Welcome to the first edition of OP Up!, a weekly selection of anime opening videos that is here to help you get through your Wednesday to the end of the week. This week's theme is about Super Robot anime and the many opening sequences that get you ready for some overpowered giant mecha beating up on some alien baddies.

This first video above is from the grand daddy of all super robots. Tetsujin 28-go is one of the earliest Japanese animated shows to be adapted for US audiences. Known in the US asGigantor when it was brought over, the 1963 show Tetsujin 28-go is based off the 1956 manga by Mitsuteru Yokoyama.

Tetsujin 28-go is a bit different from what we consider a Super Robot show nowadays. Instead of being inside the robot and yelling out his robotic super moves, Shotaro Kaneda, the young detective boy protagonist of Tetsujin 28-go (not to be confused with Kaneda fromAkira), controls the the titular super robot with a handheld remote control device (while wearing those short detective shorts) and beating up on monsters of the week. Just look at that opening video, it's from a time that most you readers' parents weren't even born yet.

 

This next one is a favorite here on Japanator and is definitely the most different in it is lineage. Mobile Fighter G Gundam is a Super Robot anime that is a great departure from its series' legacy of the Gundam series, which actually spawned the Real Robot genre that is counter to much of the elements of the Super Robot genre.

Featuring many over-the-top aspects in mostly in everything in the show, G Gundam is set in an alternate Gundam universe where space colonies & countries have set wars aside and vie for the fate of the world in organized 1-on-1 fighting tournaments using Gundams.

The opening song, Flying in the sky performed by Hitofumi Ushima, is a great way to start off a show about giant robots doing martial arts and special super moves themed after different national stereotypes that may or may not be racist. While I love the second opening to G Gundam but it just does not have the impact of the Flying in the Sky.

 

The second entry in the Robot Romance Trilogy, Choudenji Machine Voltes V (also known as Voltes V or Voltus V outside Japan), first aired in 1977 has the most rad disco opening in this selection of openings. Voltes V has a personal connection to me, I grew up watching it in the Philippines when I was very young and any Filipino under the age of 40 will have watched it and still remains in culturally relevant there to this day.

Voltes V is one of the typical Super Robot shows of its day: heroes fighting in a near invincible super robot against an alien empire who wants take over. It was the second part of a trilogy of Super Robot shows between Chodenji Combattler V and Tosho Daimos (which share the same status as Voltes V in the Philippines). The opening song, simply titled Voltes V no Uta (Song of Voltes V), is performed by Mitsuko Horie and reflects the era it was written very well. It gets my blood pumping every time I hear it despite my lack of knowledge of the lyrics or what they mean. I should probably look it up.

 

Tengen Toppa Gurren Lagann. Of course this one is going be on here, it's only one of the most popular anime in the first decade of the 21st century. Very much in the tradition of Gainax, Gurren Lagann carries on that Gainax heritage of over-the-top action and insanity that is part of the Gainax DNA with previous works such as Gunbuster/Diebuster and Evangelion.

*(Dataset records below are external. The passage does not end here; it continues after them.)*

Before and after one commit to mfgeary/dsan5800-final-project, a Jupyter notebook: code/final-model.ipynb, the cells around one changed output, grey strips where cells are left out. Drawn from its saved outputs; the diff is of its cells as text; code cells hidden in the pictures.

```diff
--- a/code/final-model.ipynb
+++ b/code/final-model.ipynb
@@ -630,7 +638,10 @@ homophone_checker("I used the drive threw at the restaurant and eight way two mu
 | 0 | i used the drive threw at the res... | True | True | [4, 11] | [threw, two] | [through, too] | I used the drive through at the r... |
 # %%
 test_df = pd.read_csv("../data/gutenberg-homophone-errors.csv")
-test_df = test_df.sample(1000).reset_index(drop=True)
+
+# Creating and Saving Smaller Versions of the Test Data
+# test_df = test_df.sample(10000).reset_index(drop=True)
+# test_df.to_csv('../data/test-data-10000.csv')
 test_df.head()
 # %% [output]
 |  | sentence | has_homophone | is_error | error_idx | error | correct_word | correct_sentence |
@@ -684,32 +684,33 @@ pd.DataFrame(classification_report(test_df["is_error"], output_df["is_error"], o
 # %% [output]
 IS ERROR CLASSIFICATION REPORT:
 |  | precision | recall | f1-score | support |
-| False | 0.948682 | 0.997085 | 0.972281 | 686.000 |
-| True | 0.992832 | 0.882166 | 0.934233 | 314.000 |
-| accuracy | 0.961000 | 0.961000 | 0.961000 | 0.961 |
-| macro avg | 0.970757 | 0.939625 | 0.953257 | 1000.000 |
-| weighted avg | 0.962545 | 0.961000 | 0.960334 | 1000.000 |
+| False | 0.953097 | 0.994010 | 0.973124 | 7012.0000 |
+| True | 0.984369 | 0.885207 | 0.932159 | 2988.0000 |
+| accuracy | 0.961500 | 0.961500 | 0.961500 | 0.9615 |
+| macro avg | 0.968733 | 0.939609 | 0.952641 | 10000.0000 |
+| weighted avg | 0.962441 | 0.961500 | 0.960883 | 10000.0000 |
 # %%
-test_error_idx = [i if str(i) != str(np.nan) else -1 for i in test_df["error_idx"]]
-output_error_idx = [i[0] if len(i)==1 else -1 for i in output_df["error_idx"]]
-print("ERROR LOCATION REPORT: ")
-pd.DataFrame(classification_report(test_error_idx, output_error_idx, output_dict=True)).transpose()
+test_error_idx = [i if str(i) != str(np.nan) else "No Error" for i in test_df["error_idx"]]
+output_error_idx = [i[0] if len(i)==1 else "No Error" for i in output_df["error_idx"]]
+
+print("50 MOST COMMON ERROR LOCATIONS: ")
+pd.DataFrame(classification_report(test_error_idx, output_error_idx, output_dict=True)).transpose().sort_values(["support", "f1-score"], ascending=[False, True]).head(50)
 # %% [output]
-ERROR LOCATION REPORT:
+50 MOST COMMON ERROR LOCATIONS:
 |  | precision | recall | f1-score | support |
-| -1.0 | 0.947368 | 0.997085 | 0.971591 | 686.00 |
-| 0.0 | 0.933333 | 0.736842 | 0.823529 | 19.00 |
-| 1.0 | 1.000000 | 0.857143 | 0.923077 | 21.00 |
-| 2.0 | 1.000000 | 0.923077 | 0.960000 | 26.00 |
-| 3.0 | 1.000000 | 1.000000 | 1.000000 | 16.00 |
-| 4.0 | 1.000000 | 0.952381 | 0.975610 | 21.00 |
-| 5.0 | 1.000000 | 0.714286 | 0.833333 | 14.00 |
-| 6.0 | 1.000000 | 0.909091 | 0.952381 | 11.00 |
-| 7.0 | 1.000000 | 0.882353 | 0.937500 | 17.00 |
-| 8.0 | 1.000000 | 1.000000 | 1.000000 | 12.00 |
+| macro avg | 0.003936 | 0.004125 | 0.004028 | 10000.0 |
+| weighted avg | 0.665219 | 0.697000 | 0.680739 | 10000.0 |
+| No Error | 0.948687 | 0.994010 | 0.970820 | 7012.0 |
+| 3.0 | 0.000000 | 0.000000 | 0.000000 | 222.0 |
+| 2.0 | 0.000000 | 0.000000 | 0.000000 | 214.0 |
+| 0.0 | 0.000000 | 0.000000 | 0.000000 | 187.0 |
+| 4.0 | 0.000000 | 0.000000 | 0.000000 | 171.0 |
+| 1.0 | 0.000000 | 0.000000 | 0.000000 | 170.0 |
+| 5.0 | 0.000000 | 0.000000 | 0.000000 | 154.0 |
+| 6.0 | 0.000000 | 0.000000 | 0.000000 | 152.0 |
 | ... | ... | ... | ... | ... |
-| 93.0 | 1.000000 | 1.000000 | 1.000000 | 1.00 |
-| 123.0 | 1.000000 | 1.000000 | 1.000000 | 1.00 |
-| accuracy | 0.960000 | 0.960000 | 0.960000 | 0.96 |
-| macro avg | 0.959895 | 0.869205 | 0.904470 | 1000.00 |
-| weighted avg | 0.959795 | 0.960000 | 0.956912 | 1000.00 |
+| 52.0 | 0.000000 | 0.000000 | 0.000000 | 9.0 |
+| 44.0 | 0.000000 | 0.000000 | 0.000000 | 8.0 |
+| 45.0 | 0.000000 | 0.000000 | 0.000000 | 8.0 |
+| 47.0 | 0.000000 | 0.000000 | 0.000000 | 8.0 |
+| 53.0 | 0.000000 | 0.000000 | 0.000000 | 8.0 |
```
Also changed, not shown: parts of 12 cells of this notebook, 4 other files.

Gurren Lagann's opening just sets up the show perfectly. It shows off the characters and their cool post and then ramps up to the action where we get to see some robot action with the multiple drill protrusions sprouting up form the titular super robot. The opening song is Sorairo Days performed by Shoko Nakagawa, whom we once asked as to which cat tastes the best.

What more can I say about Gurren Lagann that hasn't been said before? Haven't seen it? Please correct that oversight immediately. It's probably available on multiple streaming services right now for you to GAR over.

 

There has been an alarming trend in the last few years in the anime industry with the anthropomorphization of objects into moe girls, from different guns to WWII-era ships. Robot Girls Z has done that but with the most unthinkable property ever: Super Robots. Now this sounds like an absolute cash-in in the worst way possible, which is what I thought at first when I heard about it. Then I watched it. It was great.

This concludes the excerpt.